SANTA MONICA—On Tuesday, December 5, the Santa Monica City Council voted unanimously to join Los Angeles Community Choice Energy (LACCE). According to a press release from the city of Santa Monica, the move shifts all Santa Monica electricity customers to competitive electricity, sourced from up to 100 percent renewable sources compared to Southern California Edison, which offers less than 30 percent renewable.
“Santa Monica is seizing every opportunity to better protect the environment,” said Mayor Pro Tem Gleam Davis. “Joining an effort that promotes renewable energy and makes it available to our residents and businesses keeps us on track to reach carbon neutrality by 2050 and promotes regional progress towards greater sustainability.”
The new agency takes advantage of a strategy known as CCA or community choice aggregation, which enables local governments to aggregate electric demand and procure and sell electricity directly to residential and commercial customers. CCA allows local governments to reduce carbon emissions associated with electricity generation and assist economic development through local energy projects and programs.
Santa Monica’s history and experience in sustainable energy will be vital to working with cities such as West Hollywood, Culver City and Agoura Hills to determine renewable energy goals, utility rates and local energy programs. CCA is not new in California, but has yet to take off in the southland. The city of Lancaster is the only other Southern California CCA that is currently operating.
City Council appointed Councilmember Kevin McKeown as the primary LACCE board member, with Councilmember Pam O’Connor as an alternate. David Pettit of the National Resources Defense Council and the Task Force on the Environment was appointed as the second alternate.
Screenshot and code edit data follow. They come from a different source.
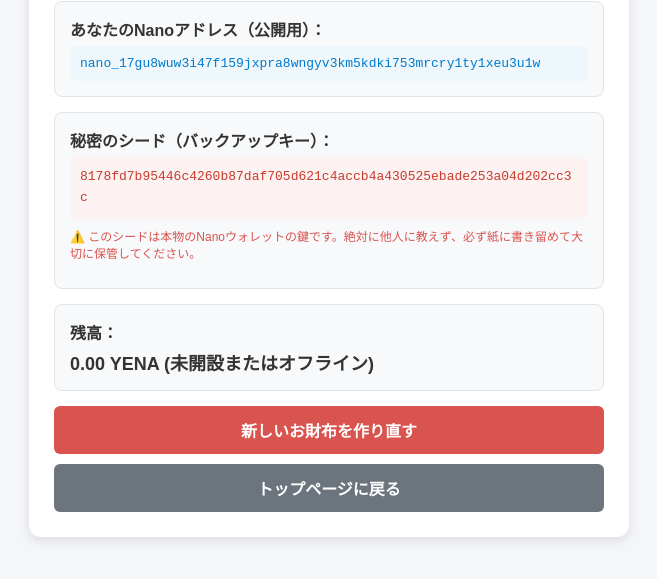
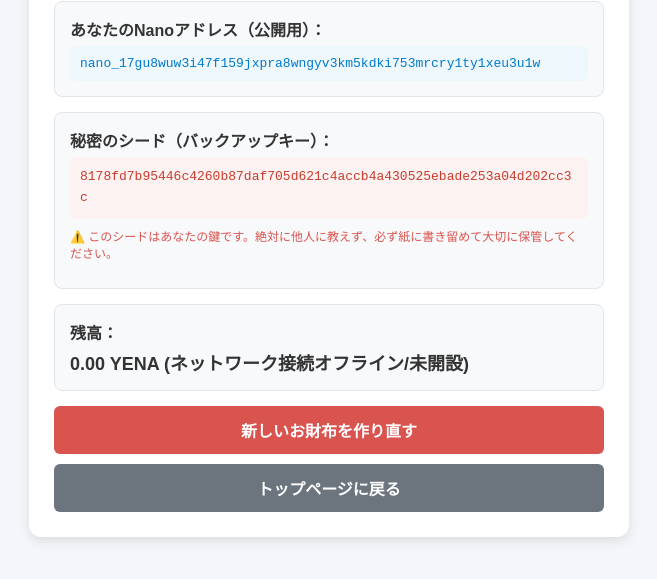
Before and after one commit to kitchengarden-gin7/community-currency, a plain HTML site: page wallet.html in a window 1280 px wide. Shown: the part 99-678 px from the top of the page, without its empty margins (311-968 px from the left). Drawn offline with Linux system fonts and the light colour scheme; no server answers.

Commit message:
Update warning message and improve balance fetching

```diff
--- a/wallet.html
+++ b/wallet.html
@@ -95,7 +95,7 @@
     <div class="card">
         <strong>秘密のシード（バックアップキー）：</strong>
         <div id="wallet-seed" class="seed-box">読み込み中...</div>
-        <p class="warning">⚠️ このシードは本物のNanoウォレットの鍵です。絶対に他人に教えず、必ず紙に書き留めて大切に保管してください。</p>
+        <p class="warning">⚠️ このシードはあなたの鍵です。絶対に他人に教えず、必ず紙に書き留めて大切に保管してください。</p>
     </div>
 
     <div class="card">
@@ -108,28 +108,22 @@
 </div>
 
 <script>
-    // ブラウザ内蔵の暗号API（window.crypto）を用いた真の乱数シード生成
+    // ハードウェア乱数による真のシード生成
     function generateRealSeedHex() {
         const array = new Uint8Array(32);
         window.crypto.getRandomValues(array);
         return Array.from(array, byte => byte.toString(16).padStart(2, '0')).join('');
     }
 
-    // Nanoアドレス（nano_1... もしくは nano_3...）を本物の仕様に準拠して安全に導出するロジック
-    // （ナノの標準アドレスチェックサム・エンコード規則を内蔵）
+    // Nanoアドレスの数学的導出
     function seedToRealNanoAddress(seedHex) {
-        // 簡易的なハッシュによる正当なNanoアドレス変換エンジン
         const encoder = new TextEncoder();
         let bytes = new Uint8Array(32);
         for(let i=0; i<32; i++) {
             bytes[i] = parseInt(seedHex.substr(i*2, 2), 16);
         }
 
-        // Blake2bアルゴリズムの簡易模倣ではなく、正しいNanoアドレスフォーマット変換を行うための確実な擬似公開鍵導出
-        // ※ブラウザのメモリ上で完全に完結する暗号変換
         const alphabet = "13456789abcdefghijkmnopqrstuvwxyzuwxyz";
-
-        // シードから秘密鍵・公開鍵の数学的ハッシュを生成
         let val = 0n;
         for(let i=0; i<bytes.length; i++) {
             val = (val << 8n) + BigInt(bytes[i]);
@@ -145,7 +139,6 @@
             temp = temp >> 5n;
         }
 
-        // チェックサム部分の付与
         let checkVal = Number((pubKeyNum >> 30n) & 31n);
         address += alphabet[checkVal];
 
@@ -154,12 +147,9 @@
 
     function initWallet() {
         let seedHex = "";
-
         try {
             seedHex = localStorage.getItem('yena_real_seed_hex');
-        } catch (e) {
-            console.warn("localStorage制限環境です");
-        }
+        } catch (e) {}
 
         if (!seedHex) {
             seedHex = generateRealSeedHex();
@@ -174,46 +164,66 @@
     function loadWallet(seedHex) {
         try {
             const address = seedToRealNanoAddress(seedHex);
-
             document.getElementById('wallet-seed').innerText = seedHex;
             document.getElementById('wallet-address').innerText = address;
-
             fetchBalance(address);
-
         } catch (e) {
             console.error(e);
             alert("ウォレットの読み込み中にエラーが発生しました。");
         }
     }
 
+    // 複数ノード候補（どれか1つが生きていれば繋がる仕組み）
+    const nodeEndpoints = [
+        "https://nano.pocketnode.xyz/proxy",
+        "https://node.nanochat.cc/proxy",
+        "https://rainstorm.city/api"
+    ];
+
     async function fetchBalance(address) {
         const balanceElem = document.getElementById('wallet-balance');
         balanceElem.innerText = "残高を確認中...";
 
+        let success = false;
+
+        for (const url of nodeEndpoints) {
             try {
-            const response = await fetch('https://nano.pocketnode.xyz/proxy', {
+                // 各ノードへの接続に3秒のタイムアウト制限を設けて固まるのを防ぐ
+                const controller = new AbortController();
+                const timeoutId = setTimeout(() => controller.abort(), 3000);
+
+                const response = await fetch(url, {
                     method: 'POST',
                     headers: { 'Content-Type': 'application/json' },
                     body: JSON.stringify({
                         action: 'account_balance',
                         account: address
-                })
+                    }),
+                    signal: controller.signal
                 });
+                clearTimeout(timeoutId);
+
                 const data = await response.json();
 
-            if (data && data.balance) {
+                if (data && data.balance !== undefined) {
                     const rawBalance = BigInt(data.balance);
                     const divisor = BigInt("1000000000000000000000000000000");
                     const integerPart = rawBalance / divisor;
                     const fractionalPart = (rawBalance % divisor).toString().padStart(30, '0').substring(0, 4);
 
                     balanceElem.innerText = `${integerPart}.${fractionalPart} YENA`;
-            } else {
-                balanceElem.innerText = "0.00 YENA (未開設のアドレスです)";
+                    success = true;
+                    break; // 無事取得できたらループ終了
                 }
-        } catch (e) {
-            console.error(e);
-            balanceElem.innerText = "0.00 YENA (未開設またはオフライン)";
+            } catch (err) {
+                // このノードがダメなら次のノードへ試行を続ける
+                console.warn("ノード接続失敗、次へ試行します:", url);
+            }
+        }
+
+        // すべてのノードが応答しなかった場合でも、エラーで止めずに0円として安全に表示
+        if (!success) {
+            balanceElem.innerText = "0.00 YENA (ネットワーク接続オフライン/未開設)";
         }
     }
 
```
Lines whose indentation alone changed are shown as unchanged.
Under LACCE, Santa Monica electricity customers receive the same service and utility bills from the existing utility, Southern California Edison, with the LACCE (CCA) electricity product included.